TASK BRIEF –
Scan the listing below. Report each line that includes "axes".

################

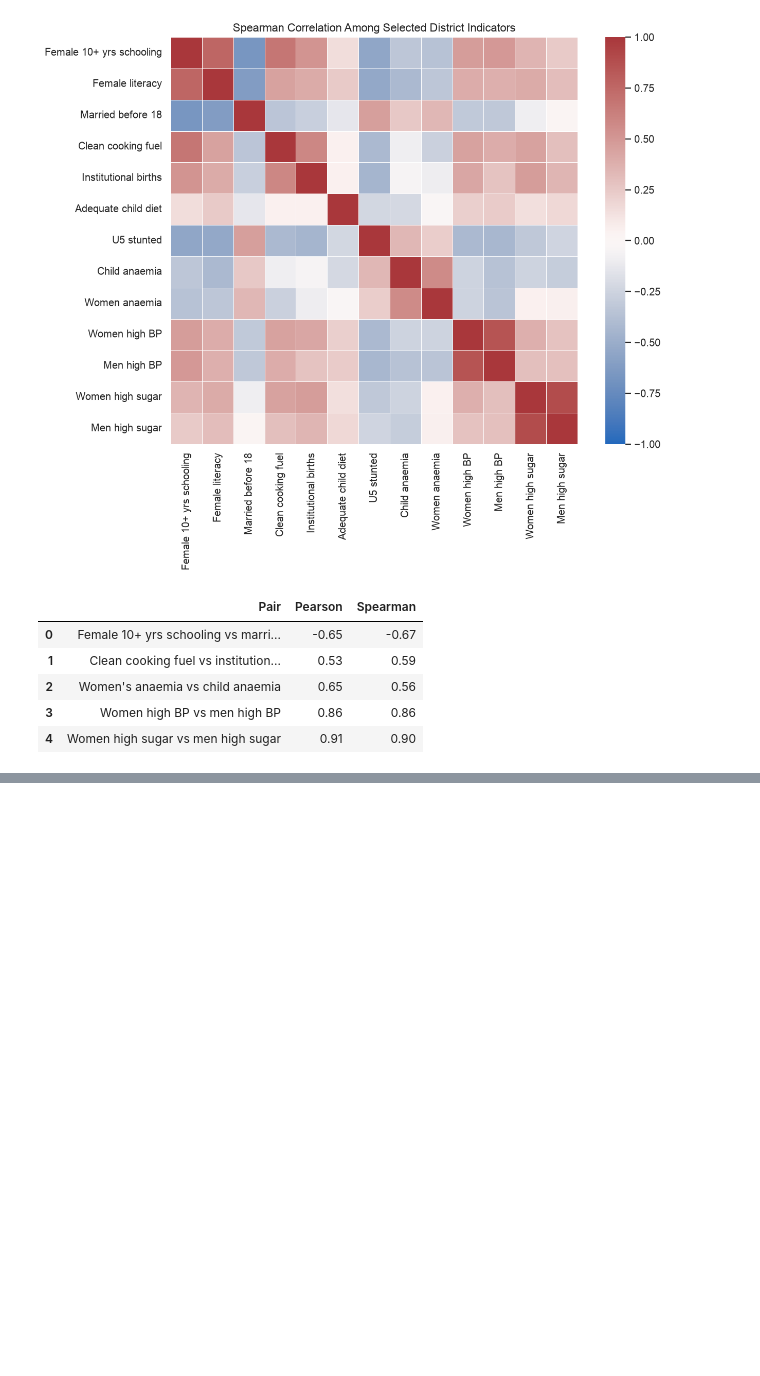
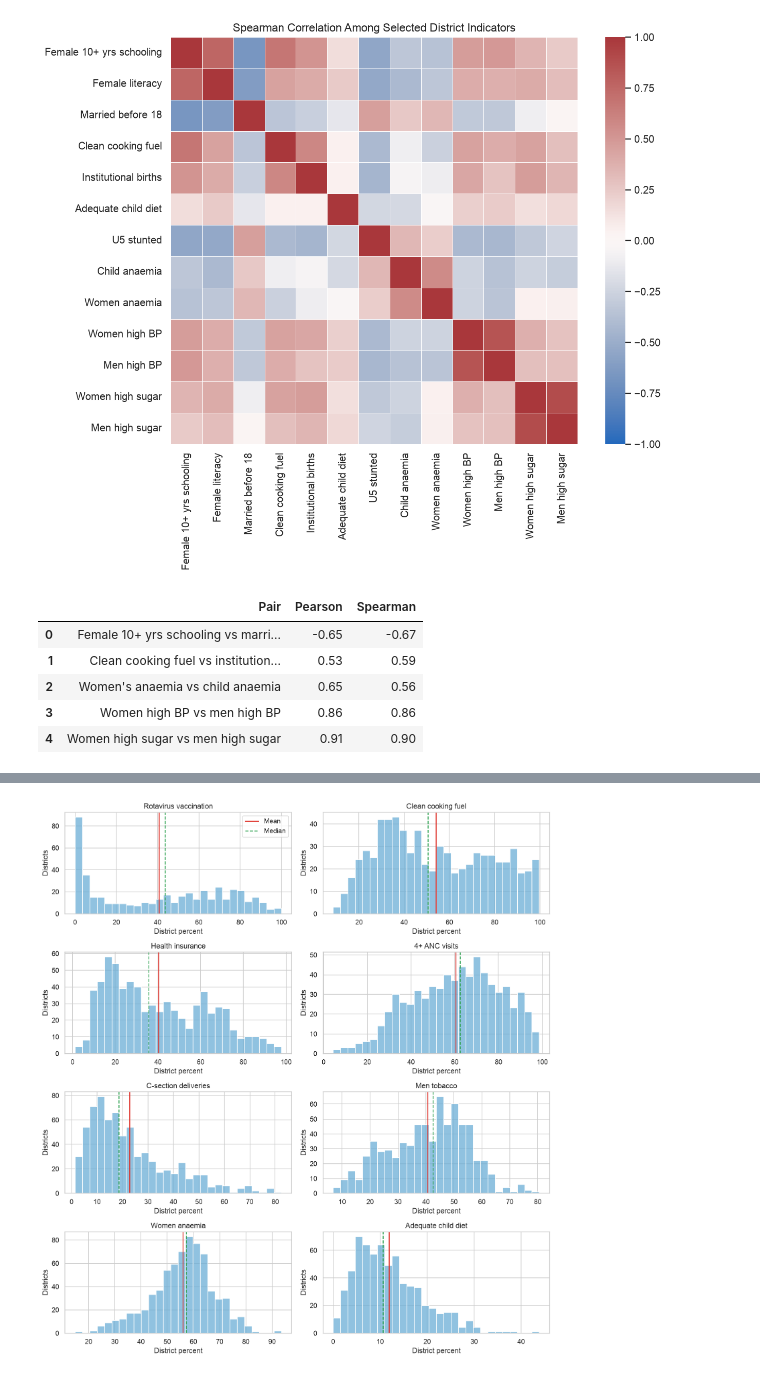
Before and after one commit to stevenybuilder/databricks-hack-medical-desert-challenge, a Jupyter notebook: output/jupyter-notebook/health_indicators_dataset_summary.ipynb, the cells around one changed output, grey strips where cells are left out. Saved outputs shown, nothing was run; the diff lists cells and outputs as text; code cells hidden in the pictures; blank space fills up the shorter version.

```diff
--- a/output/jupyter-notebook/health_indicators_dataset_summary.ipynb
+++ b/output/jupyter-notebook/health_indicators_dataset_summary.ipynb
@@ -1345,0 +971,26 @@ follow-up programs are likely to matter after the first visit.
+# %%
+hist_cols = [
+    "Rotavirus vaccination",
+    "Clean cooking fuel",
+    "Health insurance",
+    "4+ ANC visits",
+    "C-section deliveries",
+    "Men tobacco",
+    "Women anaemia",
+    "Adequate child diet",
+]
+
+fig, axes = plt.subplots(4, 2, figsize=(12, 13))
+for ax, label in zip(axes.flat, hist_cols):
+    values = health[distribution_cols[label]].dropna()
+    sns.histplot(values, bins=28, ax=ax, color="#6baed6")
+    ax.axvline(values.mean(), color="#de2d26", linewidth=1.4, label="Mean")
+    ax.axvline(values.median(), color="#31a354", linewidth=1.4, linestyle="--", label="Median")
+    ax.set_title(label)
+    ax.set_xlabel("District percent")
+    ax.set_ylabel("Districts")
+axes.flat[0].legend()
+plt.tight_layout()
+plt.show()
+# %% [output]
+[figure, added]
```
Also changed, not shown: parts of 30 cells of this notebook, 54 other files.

################

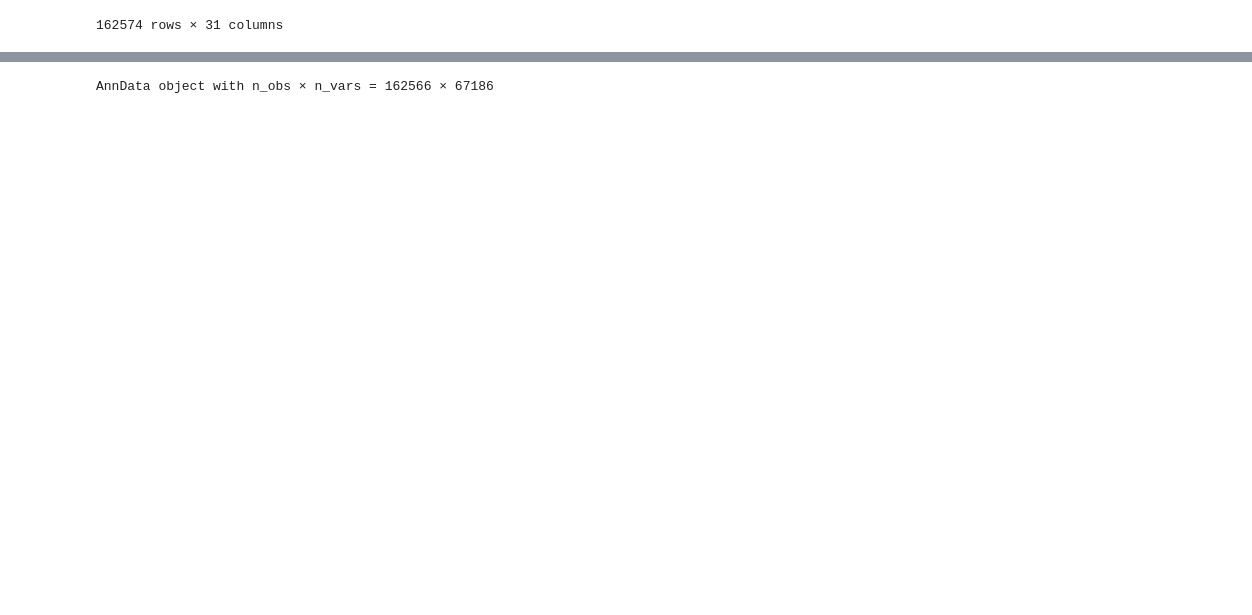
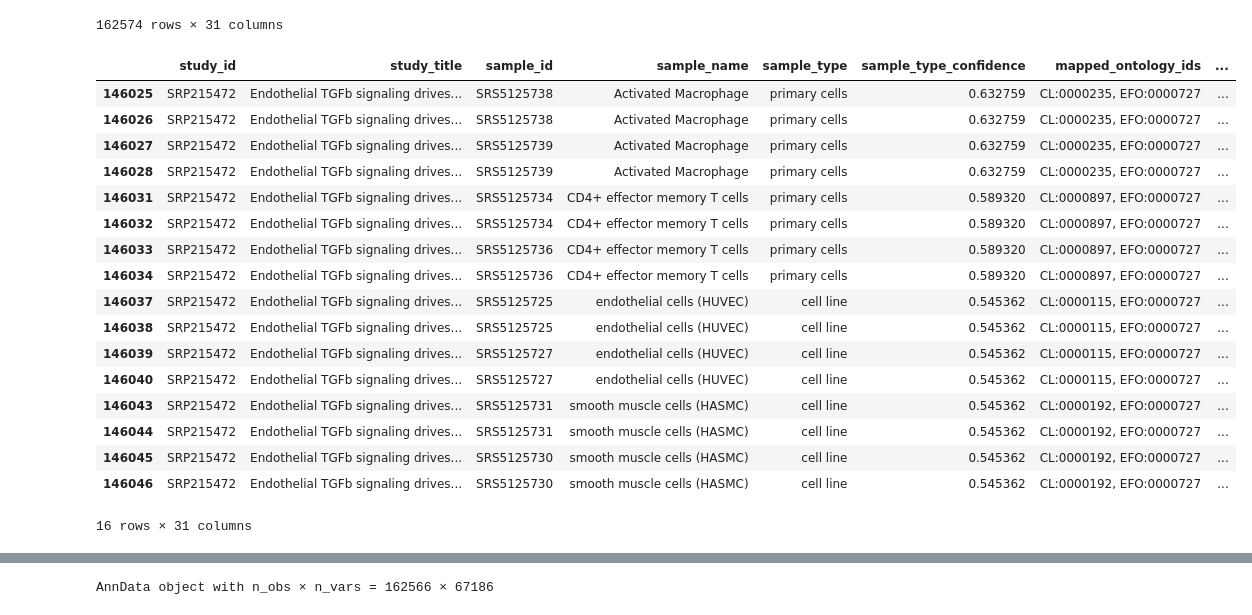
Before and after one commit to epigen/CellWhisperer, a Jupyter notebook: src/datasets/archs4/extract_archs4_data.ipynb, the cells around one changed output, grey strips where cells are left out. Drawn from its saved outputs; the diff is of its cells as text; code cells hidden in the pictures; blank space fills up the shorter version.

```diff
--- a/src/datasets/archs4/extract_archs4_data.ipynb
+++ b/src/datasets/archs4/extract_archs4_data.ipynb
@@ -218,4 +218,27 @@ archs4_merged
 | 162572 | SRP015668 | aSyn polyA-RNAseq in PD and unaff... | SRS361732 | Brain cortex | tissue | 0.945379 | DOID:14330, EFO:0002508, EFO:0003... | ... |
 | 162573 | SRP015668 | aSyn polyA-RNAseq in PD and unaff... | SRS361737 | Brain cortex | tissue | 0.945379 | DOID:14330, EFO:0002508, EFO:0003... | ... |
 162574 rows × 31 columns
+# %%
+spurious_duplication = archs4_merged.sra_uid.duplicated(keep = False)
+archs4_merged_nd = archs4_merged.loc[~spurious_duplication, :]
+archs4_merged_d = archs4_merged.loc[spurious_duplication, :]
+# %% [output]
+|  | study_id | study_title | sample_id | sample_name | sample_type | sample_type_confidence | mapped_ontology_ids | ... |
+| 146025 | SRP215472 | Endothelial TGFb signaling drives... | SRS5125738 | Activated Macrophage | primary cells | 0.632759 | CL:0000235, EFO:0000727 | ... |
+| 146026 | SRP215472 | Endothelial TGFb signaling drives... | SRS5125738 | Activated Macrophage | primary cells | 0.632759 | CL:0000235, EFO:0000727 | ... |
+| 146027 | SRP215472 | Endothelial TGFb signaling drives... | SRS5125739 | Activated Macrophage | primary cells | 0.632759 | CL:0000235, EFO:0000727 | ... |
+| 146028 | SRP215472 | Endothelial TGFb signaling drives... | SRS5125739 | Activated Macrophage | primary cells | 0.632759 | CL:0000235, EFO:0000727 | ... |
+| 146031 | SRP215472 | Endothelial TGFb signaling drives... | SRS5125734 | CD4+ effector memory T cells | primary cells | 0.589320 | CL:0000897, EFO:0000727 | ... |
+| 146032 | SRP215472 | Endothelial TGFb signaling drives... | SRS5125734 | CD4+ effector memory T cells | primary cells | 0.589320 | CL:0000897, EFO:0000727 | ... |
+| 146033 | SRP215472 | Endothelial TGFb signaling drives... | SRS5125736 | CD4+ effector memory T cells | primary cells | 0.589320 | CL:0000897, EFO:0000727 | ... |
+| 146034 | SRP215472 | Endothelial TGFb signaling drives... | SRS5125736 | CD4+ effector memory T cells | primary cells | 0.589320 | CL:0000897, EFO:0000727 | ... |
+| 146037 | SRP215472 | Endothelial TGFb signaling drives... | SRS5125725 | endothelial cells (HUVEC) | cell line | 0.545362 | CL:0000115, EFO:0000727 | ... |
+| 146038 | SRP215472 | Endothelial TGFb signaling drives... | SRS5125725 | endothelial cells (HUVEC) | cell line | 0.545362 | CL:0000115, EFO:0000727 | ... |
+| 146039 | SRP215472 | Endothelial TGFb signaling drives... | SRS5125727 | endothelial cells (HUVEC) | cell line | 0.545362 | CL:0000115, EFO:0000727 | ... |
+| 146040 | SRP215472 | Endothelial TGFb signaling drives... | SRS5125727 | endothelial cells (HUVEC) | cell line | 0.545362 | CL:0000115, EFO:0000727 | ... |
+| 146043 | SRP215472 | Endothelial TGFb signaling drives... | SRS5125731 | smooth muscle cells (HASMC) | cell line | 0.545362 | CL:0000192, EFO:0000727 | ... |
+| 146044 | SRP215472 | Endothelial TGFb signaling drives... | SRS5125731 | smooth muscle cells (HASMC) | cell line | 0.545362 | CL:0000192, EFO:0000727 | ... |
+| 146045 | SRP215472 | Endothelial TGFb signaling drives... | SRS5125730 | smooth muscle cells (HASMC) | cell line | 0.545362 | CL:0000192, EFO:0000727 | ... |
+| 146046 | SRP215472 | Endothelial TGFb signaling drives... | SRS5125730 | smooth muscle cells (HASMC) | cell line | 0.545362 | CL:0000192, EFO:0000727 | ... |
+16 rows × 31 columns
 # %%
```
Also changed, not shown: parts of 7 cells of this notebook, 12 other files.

################

ANSWER TO THE EXERCISE –
+fig, axes = plt.subplots(4, 2, figsize=(12, 13))
+for ax, label in zip(axes.flat, hist_cols):
+axes.flat[0].legend()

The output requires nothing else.